- Other infections that may be sexually transmitted. These include hepatitis A, hepatitis B, cytomegalovirus, molluscum contagiosum, bacterial vaginosis, Mycoplasma genitalium, and possibly hepatitis C.
- Scabies and pubic lice, which can be spread by sexual contact.
Bacterial STDs can be treated and cured, but STDs caused by viruses usually cannot be cured. You can get a bacterial STD over and over again, even if it is one that you were treated for and cured of in the past.
Sexually active teenagers and young adults are at high risk for STDs because they have biological changes during the teen years that increase their risk for getting an STD and they may be more likely to:
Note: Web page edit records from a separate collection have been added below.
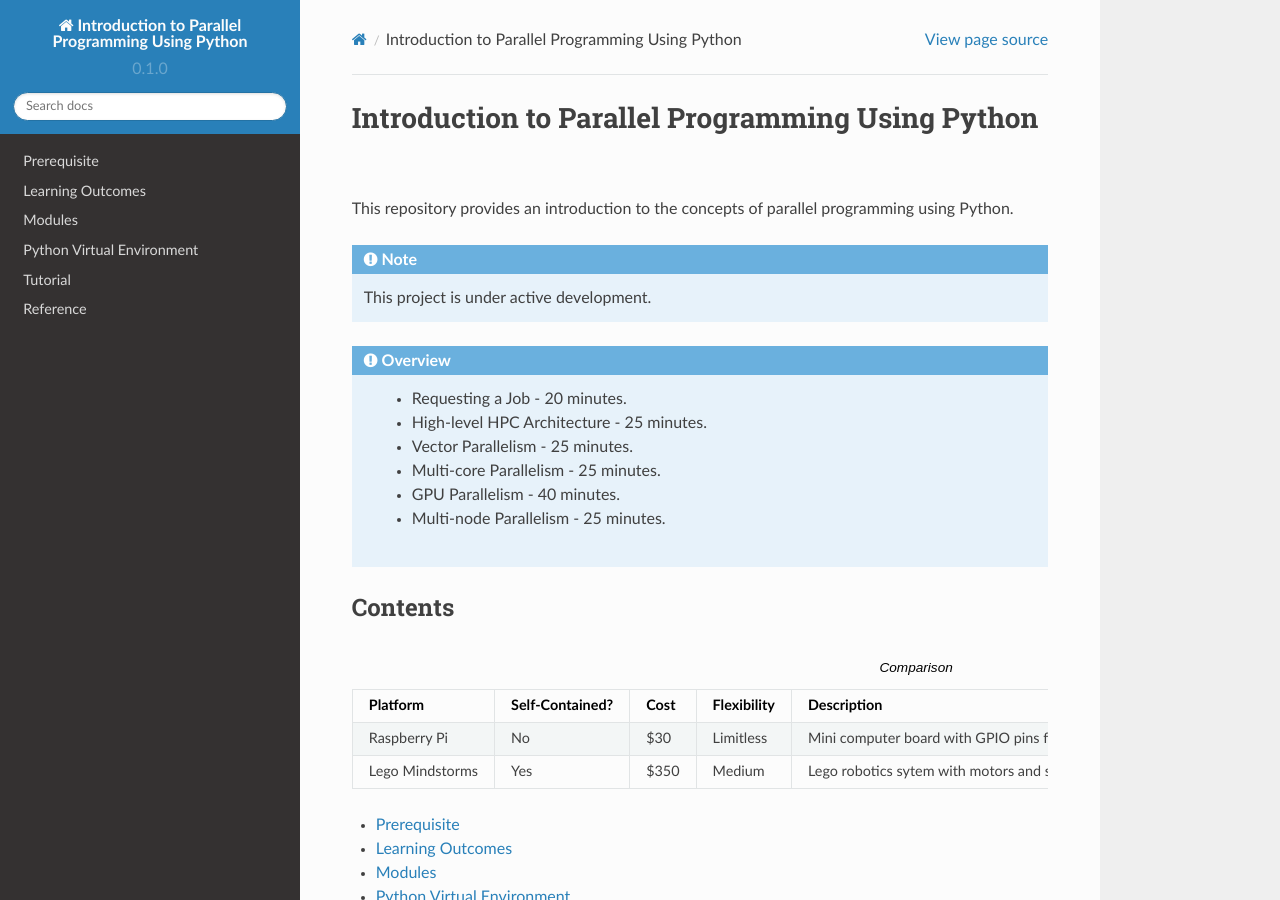
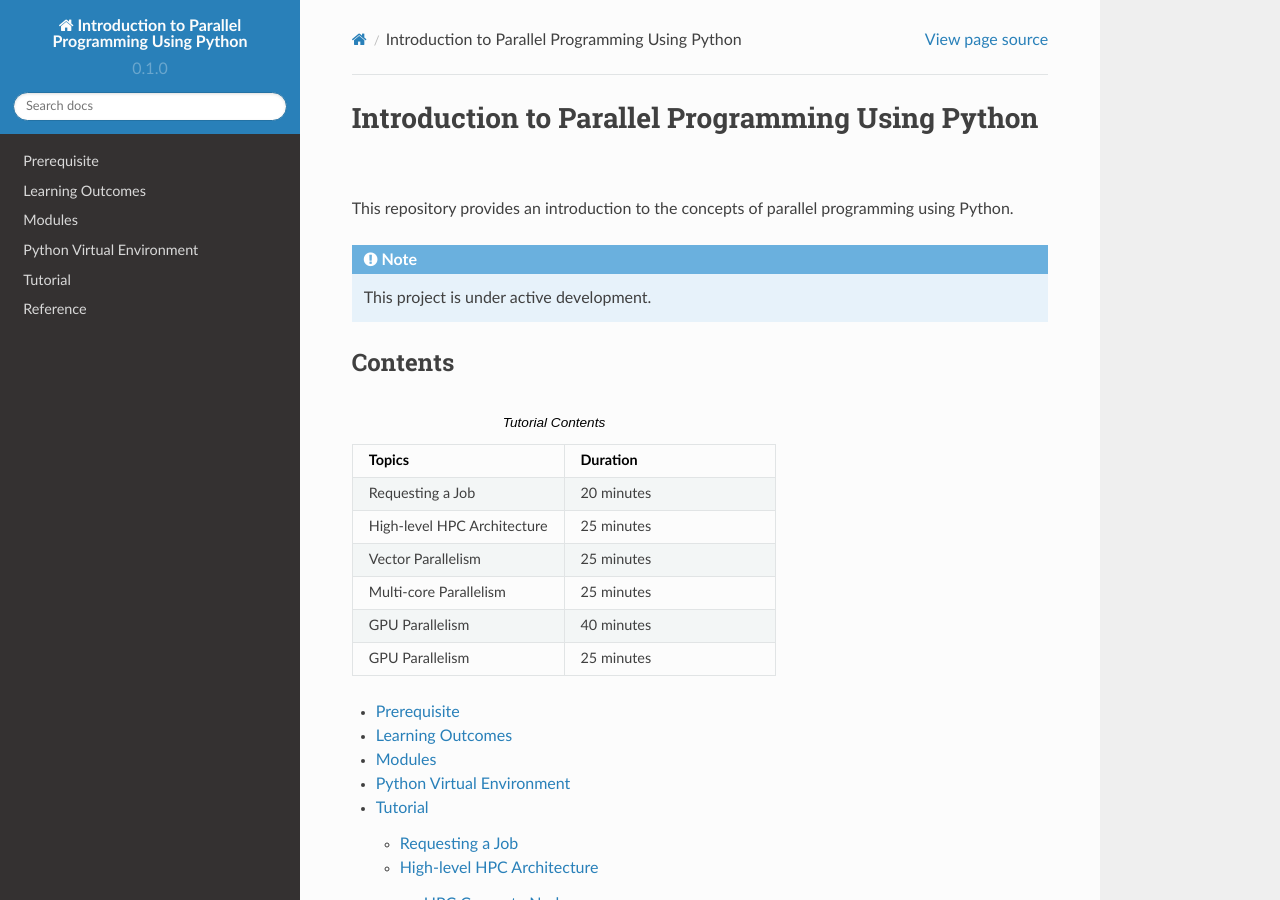
Before and after one commit to NCI900-Training-Organisation/intro-to-parallel-programming, a Sphinx documentation site: the page built from docs/source/index.rst, in a window 1280 px wide and 900 px high. Built offline with Sphinx 7.4.7 and the Read the Docs theme 2.0.0, drawn with Linux system fonts in a browser that asks for light colours.

Commit message:
Documentation updated

```diff
--- a/docs/source/index.rst
+++ b/docs/source/index.rst
@@ -7,18 +7,11 @@
 
    This project is under active development.
 
-.. admonition:: Overview
-   :class: Overview
+Contents
+--------
 
-    * Requesting a Job - 20 minutes.
-    * High-level HPC Architecture - 25 minutes.
-    * Vector Parallelism - 25 minutes.
-    * Multi-core Parallelism - 25 minutes.
-    * GPU Parallelism - 40 minutes.
-    * Multi-node Parallelism - 25 minutes.
-
-.. list-table:: Contents
-   :widths: 25 25 50
+.. list-table:: Tutorial Contents
+   :widths: 20 20
    :header-rows: 1
 
    * - Topics
@@ -38,30 +31,6 @@
 
 
 
-Contents
---------
-
-.. list-table:: Comparison
-   :widths: 20 10 10 15 20
-   :header-rows: 1
-
-   * - Platform
-     - Self-Contained?
-     - Cost
-     - Flexibility
-     - Description
-   * - Raspberry Pi
-     - No
-     - $30
-     - Limitless
-     - Mini computer board with GPIO pins for interfacing and experimentation.
-   * - Lego Mindstorms
-     - Yes
-     - $350
-     - Medium
-     - Lego robotics sytem with motors and sensors.  Build a robot, then write logic to move it around and do stuff.
-
-
 .. toctree::
 
    prerequisite
```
- Have unprotected sex.
- Have multiple partners.
- Engage in high-risk sexual behaviors.
Studies show that:
- Sexually active teenagers contract 25% of all new STDs each year.
- Between 12% and 25% of sexually active teen girls test positive for chlamydia.
- As many as 30% to 50% of sexually active teenagers have been infected with the human papillomavirus (HPV).
- Sexually active teenagers between 15 and 19 years old have the highest rates of gonorrhea.
- Genital herpes infection has increased more than 50% in sexually active teenagers.
- About 25% of new HIV infections occur in people under 22 years old.
It is important to seek treatment if you think you may have an STD or have been exposed to an STD. Most health departments, family planning clinics, and STD clinics provide confidential services for the diagnosis and treatment of STDs. Early treatment can cure a bacterial STD and prevent complications.
If you are a parent of a teenager, there are many resources available, such as your health professional or family planning clinics, to help you talk with your teen about safe sex, preventing STDs, and being evaluated and treated for STDs.
Risks specific to women with sexually transmitted diseases
In women, STDs can cause a serious infection of the uterus and fallopian tubes (reproductive organs) called pelvic inflammatory disease (PID). PID may cause scar tissue that blocks the fallopian tubes, leading to infertility, ectopic pregnancy, pelvic abscess, or chronic pelvic pain.
STDs in pregnant women may cause problems such as:
- Low birth weight.
- Premature delivery.
- Infections in their newborn baby, such as pneumonia, eye infections, or nervous system problems.
Risks specific to men with sexually transmitted diseases
- Infection and inflammation of the epididymis, urethra, and prostate.
Any child or vulnerable adult with symptoms of an STD needs to be evaluated by a health professional to determine the cause and to assess for possible sexual abuse.